I’m on my way to the first J Street conference in Washington DC. Extreme Zionists in the US call the group “cranks“. Other so-called leading Jews in the US are equally spooked. What, some Jews meeting who don’t love the settlements and want to bomb every country in the Middle East? Lynch them!
Israel has been dealing one blow after another to the rest of the world. While China has still not recovered from Foreign Minister Avigdor Lieberman’s absence from the reception at its Tel Aviv embassy – a serious punishment for China’s support for the Goldstone report – France is licking its wounds after Prime Minister Benjamin Netanyahu “vetoed” a visit by the French foreign minister to Gaza. And Israel has dealt another blow: Its ambassador in Washington, Michael Oren, will boycott the conference next week of the new Israel lobby J Street.
China, France and J Street will somehow get by despite these boycotts, Turkey will also recover from the great vacationers’ revolt, and we can expect that even the Swedes and Norwegians will recover from Israel’s loud reprimands.

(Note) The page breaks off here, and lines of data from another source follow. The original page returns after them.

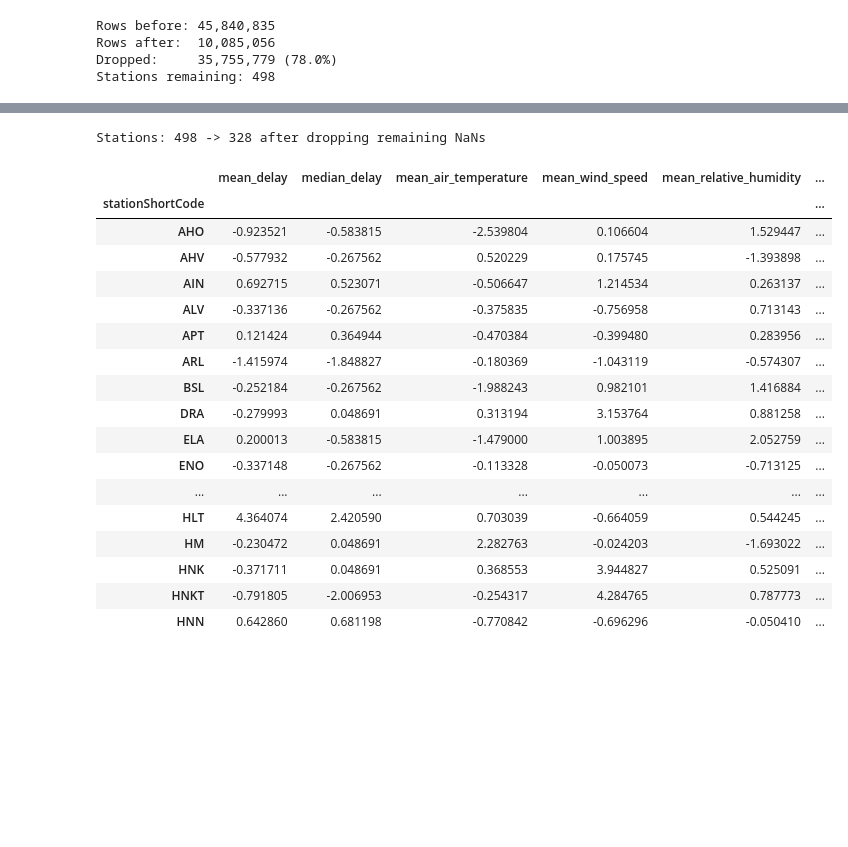
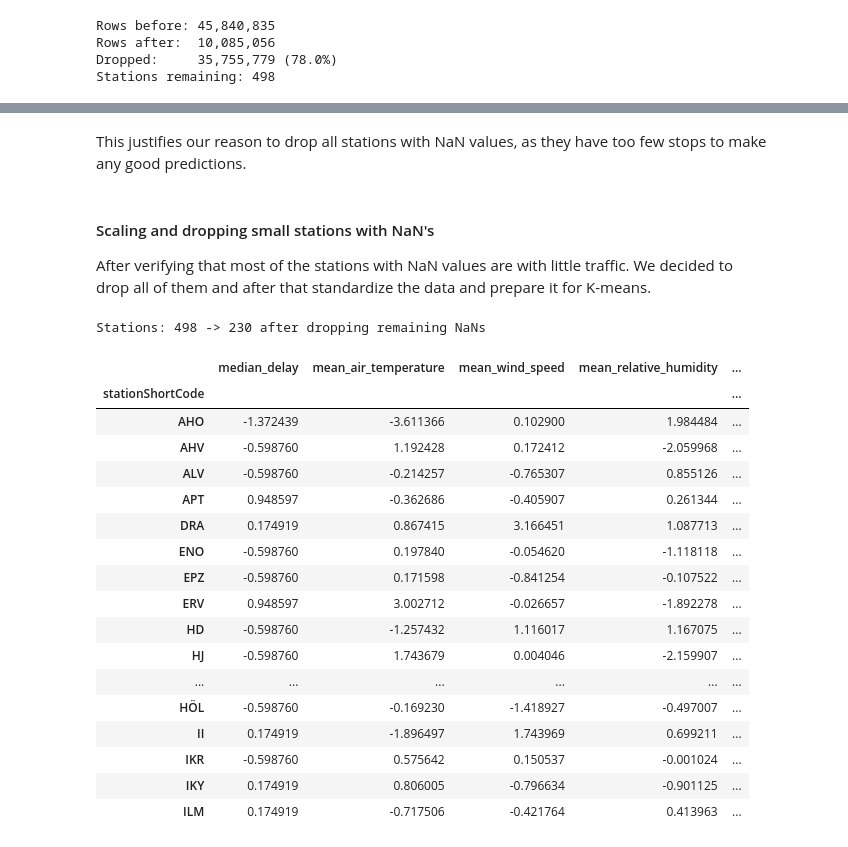
Before and after one commit to alekkiq/dkko-g2, a Jupyter notebook: project/project.ipynb, the cells around one changed output, grey strips where cells are left out. Cells and saved outputs as stored; diff of their text form; code cells hidden in the pictures; blank space fills up the shorter version.

```diff
--- a/project/project.ipynb
+++ b/project/project.ipynb
@@ -383,35 +433,60 @@ Stations: 498
+# %% [markdown]
+This justifies our reason to drop all stations with NaN values, as they have too few stops to make any good predictions.
+# %% [markdown]
+#### Scaling and dropping small stations with NaN's
+
+After verifying that most of the stations with NaN values are with little traffic. We decided to drop all of them and after that standardize the data and prepare it for K-means.
 # %%
 from sklearn.preprocessing import StandardScaler
 
 #drop any station still carrying a NaN (StandardScaler can't handle them) before scaling
 station_features_clean = station_features.dropna().reset_index(drop=True)
 print(f"Stations: {len(station_features)} -> {len(station_features_clean)} after dropping remaining NaNs")
 
-#scale the per-station features for k-means
-cluster_cols = [c for c in station_features_clean.columns if c not in ('stationShortCode', 'stop_count')]
+#use delay EXCESS relative to each station's own baseline, instead of the raw condition delays -
+#those were ~0.9 correlated with the baseline delay (and with each other), so clustering mostly
+#picked up "how delay-prone is this station overall" rather than weather-specific sensitivity
+station_features_clean['excess_delay_rain'] = station_features_clean['median_delay_rain'] - station_features_clean['median_delay']
+station_features_clean['excess_delay_freezing'] = station_features_clean['median_delay_freezing'] - station_features_clean['median_delay']
+station_features_clean['excess_delay_snow'] = station_features_clean['median_delay_snow'] - station_features_clean['median_delay']
+
+cluster_cols = [
+    'median_delay',
+    'mean_air_temperature',
+    'mean_wind_speed',
+    'mean_relative_humidity',
+    'mean_precipitation_intensity',
+    'mean_snow_depth',
+    'mean_pressure',
+    'mean_horizontal_visibility',
+    'mean_cloud_amount',
+    'excess_delay_rain',
+    'excess_delay_freezing',
+    'excess_delay_snow',
+]
 
 scaler = StandardScaler()
 scaled_features = scaler.fit_transform(station_features_clean[cluster_cols])
 
 scaled_df = pd.DataFrame(scaled_features, columns=cluster_cols, index=station_features_clean['stationShortCode'])
 scaled_df.head(30)
 # %% [output]
-Stations: 498 -> 328 after dropping remaining NaNs
+Stations: 498 -> 230 after dropping remaining NaNs
-|  | mean_delay | median_delay | mean_air_temperature | mean_wind_speed | mean_relative_humidity | ... |
-| stationShortCode |  |  |  |  |  | ... |
-| AHO | -0.923521 | -0.583815 | -2.539804 | 0.106604 | 1.529447 | ... |
-| AHV | -0.577932 | -0.267562 | 0.520229 | 0.175745 | -1.393898 | ... |
-| AIN | 0.692715 | 0.523071 | -0.506647 | 1.214534 | 0.263137 | ... |
-| ALV | -0.337136 | -0.267562 | -0.375835 | -0.756958 | 0.713143 | ... |
-| APT | 0.121424 | 0.364944 | -0.470384 | -0.399480 | 0.283956 | ... |
-| ARL | -1.415974 | -1.848827 | -0.180369 | -1.043119 | -0.574307 | ... |
-| BSL | -0.252184 | -0.267562 | -1.988243 | 0.982101 | 1.416884 | ... |
-| DRA | -0.279993 | 0.048691 | 0.313194 | 3.153764 | 0.881258 | ... |
-| ELA | 0.200013 | -0.583815 | -1.479000 | 1.003895 | 2.052759 | ... |
-| ENO | -0.337148 | -0.267562 | -0.113328 | -0.050073 | -0.713125 | ... |
-| ... | ... | ... | ... | ... | ... | ... |
-| HLT | 4.364074 | 2.420590 | 0.703039 | -0.664059 | 0.544245 | ... |
-| HM | -0.230472 | 0.048691 | 2.282763 | -0.024203 | -1.693022 | ... |
-| HNK | -0.371711 | 0.048691 | 0.368553 | 3.944827 | 0.525091 | ... |
-| HNKT | -0.791805 | -2.006953 | -0.254317 | 4.284765 | 0.787773 | ... |
-| HNN | 0.642860 | 0.681198 | -0.770842 | -0.696296 | -0.050410 | ... |
+|  | median_delay | mean_air_temperature | mean_wind_speed | mean_relative_humidity | ... |
+| stationShortCode |  |  |  |  | ... |
+| AHO | -1.372439 | -3.611366 | 0.102900 | 1.984484 | ... |
+| AHV | -0.598760 | 1.192428 | 0.172412 | -2.059968 | ... |
+| ALV | -0.598760 | -0.214257 | -0.765307 | 0.855126 | ... |
+| APT | 0.948597 | -0.362686 | -0.405907 | 0.261344 | ... |
+| DRA | 0.174919 | 0.867415 | 3.166451 | 1.087713 | ... |
+| ENO | -0.598760 | 0.197840 | -0.054620 | -1.118118 | ... |
+| EPZ | -0.598760 | 0.171598 | -0.841254 | -0.107522 | ... |
+| ERV | 0.948597 | 3.002712 | -0.026657 | -1.892278 | ... |
+| HD | -0.598760 | -1.257432 | 1.116017 | 1.167075 | ... |
+| HJ | -0.598760 | 1.743679 | 0.004046 | -2.159907 | ... |
+| ... | ... | ... | ... | ... | ... |
+| HÖL | -0.598760 | -0.169230 | -1.418927 | -0.497007 | ... |
+| II | 0.174919 | -1.896497 | 1.743969 | 0.699211 | ... |
+| IKR | -0.598760 | 0.575642 | 0.150537 | -0.001024 | ... |
+| IKY | 0.174919 | 0.806005 | -0.796634 | -0.901125 | ... |
+| ILM | 0.174919 | -0.717506 | -0.421764 | 0.413963 | ... |
```
Also changed, not shown: parts of 15 cells of this notebook.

But a country that attacks and boycotts everyone who does not exactly agree with its official positions will become isolated, forsaken and detestable: North Korea of today or Albania of yesterday. It’s actually quite strange for Israel to use this weapon, as it is about to turn into the victim of boycotts itself.
Israel strikes and strikes again. It strikes its enemies, and now it strikes out at its friends who dare not fall exactly in line with its official policies. The J Street case is a particularly serious example. This Jewish organization rose in America along with Barack Obama. Its members want a fair and peace-seeking Israel.
That’s their sin, and their punishment is a boycott.
The fact that Kadima leader Tzipi Livni has endorsed the conference is hardly something to celebrate. The woman has a long history of starting wars against the Palestinian people.
It seems that anybody who has any hesitation about J Street – including me, for the record – must be smeared by the self-proclaimed spokespeople of the American Jewish community. That suggests insecurity, not strength. Open debate about Israel/Palestine requires an honest reckoning of every issue, no hesitations, and J Street is simply a place for many of us to gather and discuss. And plan.
Here’s Daniel Luban in IPS with the run-down of the fear:
The basic premise of J Street is that it is possible to be both liberal and pro-Israel. If the hardliners succeed in destroying J Street, and with it any viable outlet for liberal pro-Israel sentiment, they will force the younger generation of American Jews — who are overwhelmingly Obama Democrats — to choose between support for Israel and liberalism. No doubt some will choose Israel, but far more will choose liberalism. And in that case Israel will face a predicament far bleaker than whatever it fears from J Street.